Similarly to the Euro, the Pound has also lost an alarming amount of ground against the Dollar since the turn of the New Year, with a €250,000 purchase now almost £4,000 more expensive.

This loss for the Pound has mainly been attributed for similar reasons to the fall against the Euro, but with the US Fed also raising interest rates in December, the Dollar really is in the driving seat compared with Sterling at present.

After raising rates for only the second time since the financial crash in December, the Fed announced that there would be three further hikes in 2017. Many investors may take this with a pinch of salt since the Fed also made similar comments at the beginning of last year, but with Trump’s administration many are predicting that the US economy will grow at a fast pace this year and therefore there will have to be further rate hikes to keep up with his promises of further spending which should in turn see inflation rise.

Speaking earlier this week, Fed spokesperson Jeffrey Lacker issued a bullish statement in which he said "Monetary policy rates are likely to increase, and my view is that they may need to increase more briskly than markets appear to expect.” If that is the case then I believe that we could see further gains for the Greenback against the Pound and maybe even a move towards 1.10 by the end of the year.

US data releases this week

Looking further ahead this week we also have a number of other speeches from Federal Reserve spokes people tomorrow followed by a speech from Fed Chairlady, Janet Yellen on Friday. If they echo Lacker’s bullish stance from earlier this week then we could see further gains for the Dollar. There are also retail sales figures on Friday afternoon for December at 13:30 and with these set to show a massive improvement compared to November we could see the Dollar finish the week as well as it began.
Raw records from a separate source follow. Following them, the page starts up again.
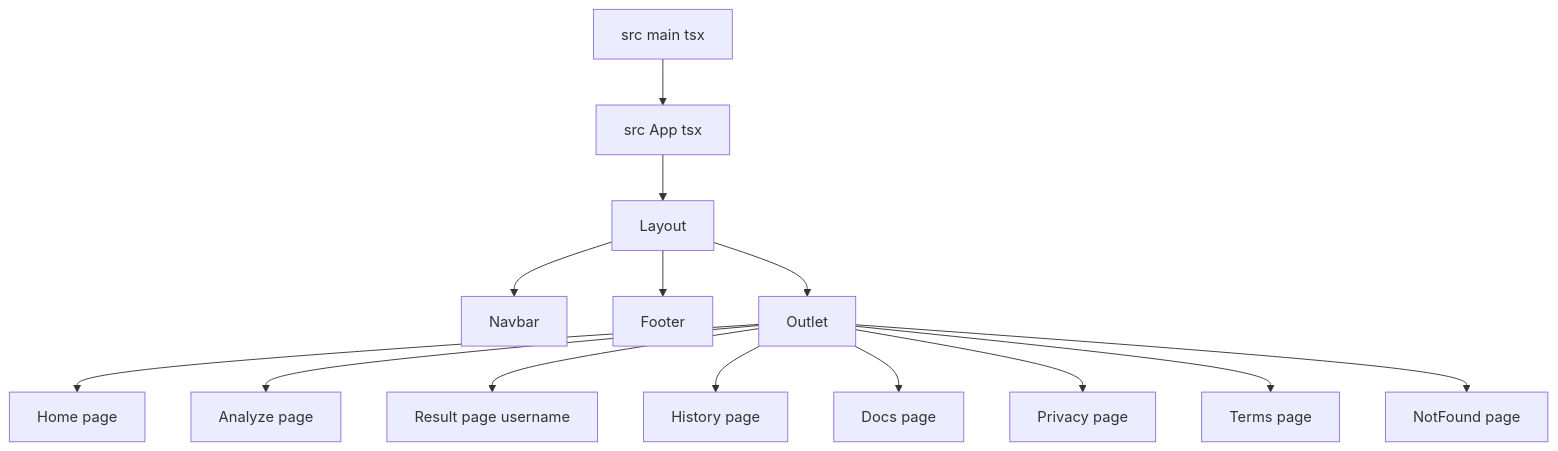
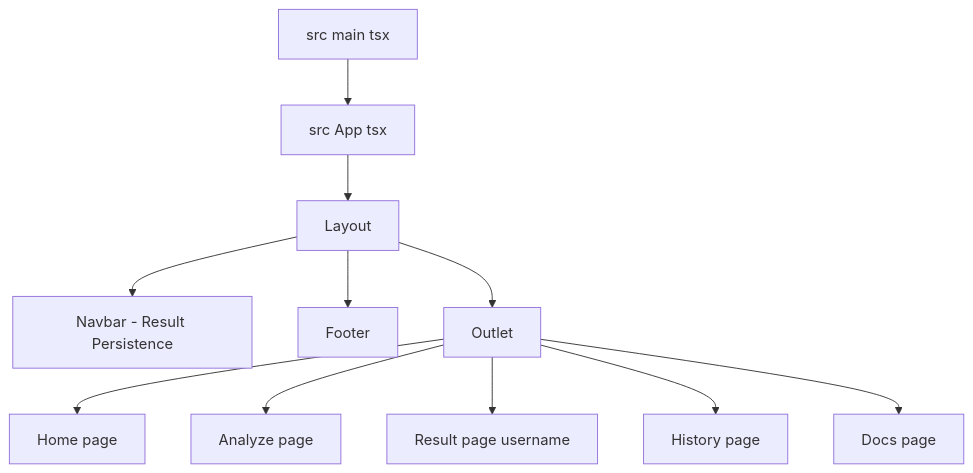
One commit to KGFCH2/GitInsight-AI changed the second of 3 diagrams in ARCHITECTURE.md. Above: the diagram before and after it, drawn with Mermaid. The commit also changed other lines of this file and 2 other files, not shown here.

````diff
--- a/ARCHITECTURE.md
+++ b/ARCHITECTURE.md
@@ -28,17 +28,14 @@
 ```mermaid
 flowchart TD
    A[src main tsx] --> B[src App tsx]
    B --> C[Layout]
-   C --> D[Navbar]
+   C --> D[Navbar - Result Persistence]
    C --> E[Footer]
    C --> F[Outlet]
 
    F --> H[Home page]
    F --> I[Analyze page]
    F --> J[Result page username]
    F --> K[History page]
    F --> L[Docs page]
-   F --> M[Privacy page]
-   F --> N[Terms page]
-   F --> O[NotFound page]
 ```
````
For more information on how upcoming events could affect a US Dollar transfer call our trading floor on 01494 725 353 or email me directly at rjh@currencies.co.uk.

News

Read more articles
Exchange rates on this page are interbank rates and indicate where the market is trading to show the performance of a currency pair. They are not indicative of the rates which we offer. The information on this web site is provided free of charge for information purposes only. It does not constitute advice to any person on any matter. Foreign Currency Direct plc. ("FCD") makes every reasonable effort to ensure that this information is accurate and complete but assumes no responsibility for and gives no warranty with regard to the same.